**WHAT YOU SHOULD DO**
All entries are to be printed again exactly, with their images omitted.

BEGIN

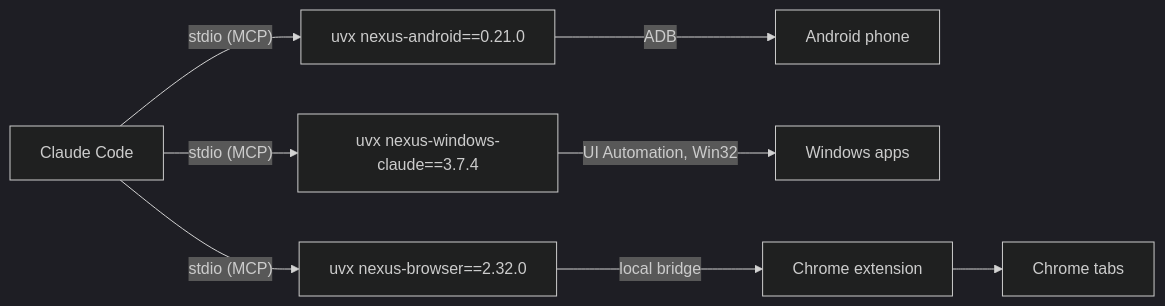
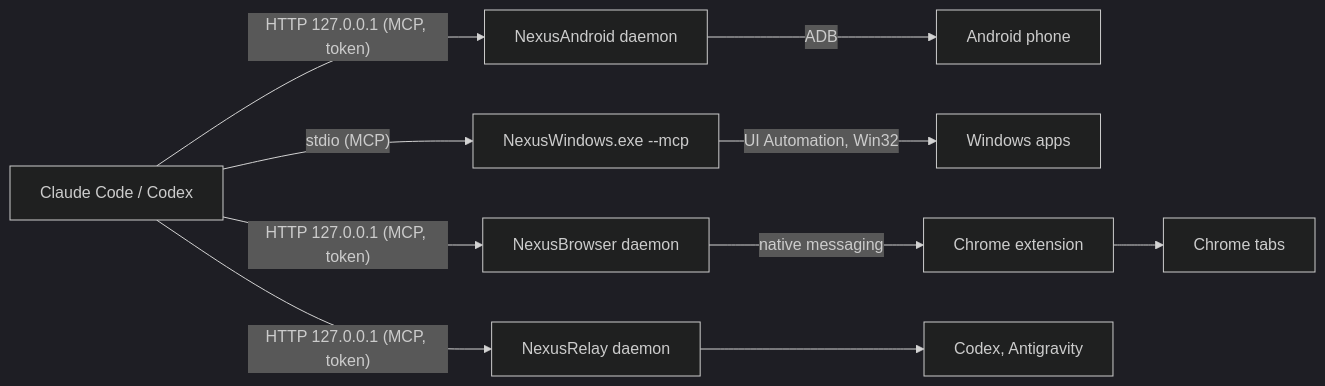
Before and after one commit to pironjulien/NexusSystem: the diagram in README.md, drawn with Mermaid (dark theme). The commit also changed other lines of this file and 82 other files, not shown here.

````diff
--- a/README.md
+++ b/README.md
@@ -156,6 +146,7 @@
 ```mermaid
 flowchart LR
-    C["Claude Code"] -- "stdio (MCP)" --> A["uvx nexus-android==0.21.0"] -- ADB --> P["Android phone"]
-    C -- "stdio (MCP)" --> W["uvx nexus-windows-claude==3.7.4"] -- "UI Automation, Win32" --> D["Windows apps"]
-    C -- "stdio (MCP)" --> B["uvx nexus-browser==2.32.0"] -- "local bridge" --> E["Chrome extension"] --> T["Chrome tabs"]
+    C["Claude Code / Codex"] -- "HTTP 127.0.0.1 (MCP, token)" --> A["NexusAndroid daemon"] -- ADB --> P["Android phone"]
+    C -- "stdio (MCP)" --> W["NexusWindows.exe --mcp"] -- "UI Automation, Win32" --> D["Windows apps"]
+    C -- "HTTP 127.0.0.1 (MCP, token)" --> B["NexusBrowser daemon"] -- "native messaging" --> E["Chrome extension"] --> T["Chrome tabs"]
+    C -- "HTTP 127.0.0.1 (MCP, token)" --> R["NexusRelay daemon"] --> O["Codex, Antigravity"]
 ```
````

END

**EXPECTED OUTPUT**
Before and after one commit to pironjulien/NexusSystem: the diagram in README.md, drawn with Mermaid (dark theme). The commit also changed other lines of this file and 82 other files, not shown here.

````diff
--- a/README.md
+++ b/README.md
@@ -156,6 +146,7 @@
 ```mermaid
 flowchart LR
-    C["Claude Code"] -- "stdio (MCP)" --> A["uvx nexus-android==0.21.0"] -- ADB --> P["Android phone"]
-    C -- "stdio (MCP)" --> W["uvx nexus-windows-claude==3.7.4"] -- "UI Automation, Win32" --> D["Windows apps"]
-    C -- "stdio (MCP)" --> B["uvx nexus-browser==2.32.0"] -- "local bridge" --> E["Chrome extension"] --> T["Chrome tabs"]
+    C["Claude Code / Codex"] -- "HTTP 127.0.0.1 (MCP, token)" --> A["NexusAndroid daemon"] -- ADB --> P["Android phone"]
+    C -- "stdio (MCP)" --> W["NexusWindows.exe --mcp"] -- "UI Automation, Win32" --> D["Windows apps"]
+    C -- "HTTP 127.0.0.1 (MCP, token)" --> B["NexusBrowser daemon"] -- "native messaging" --> E["Chrome extension"] --> T["Chrome tabs"]
+    C -- "HTTP 127.0.0.1 (MCP, token)" --> R["NexusRelay daemon"] --> O["Codex, Antigravity"]
 ```
````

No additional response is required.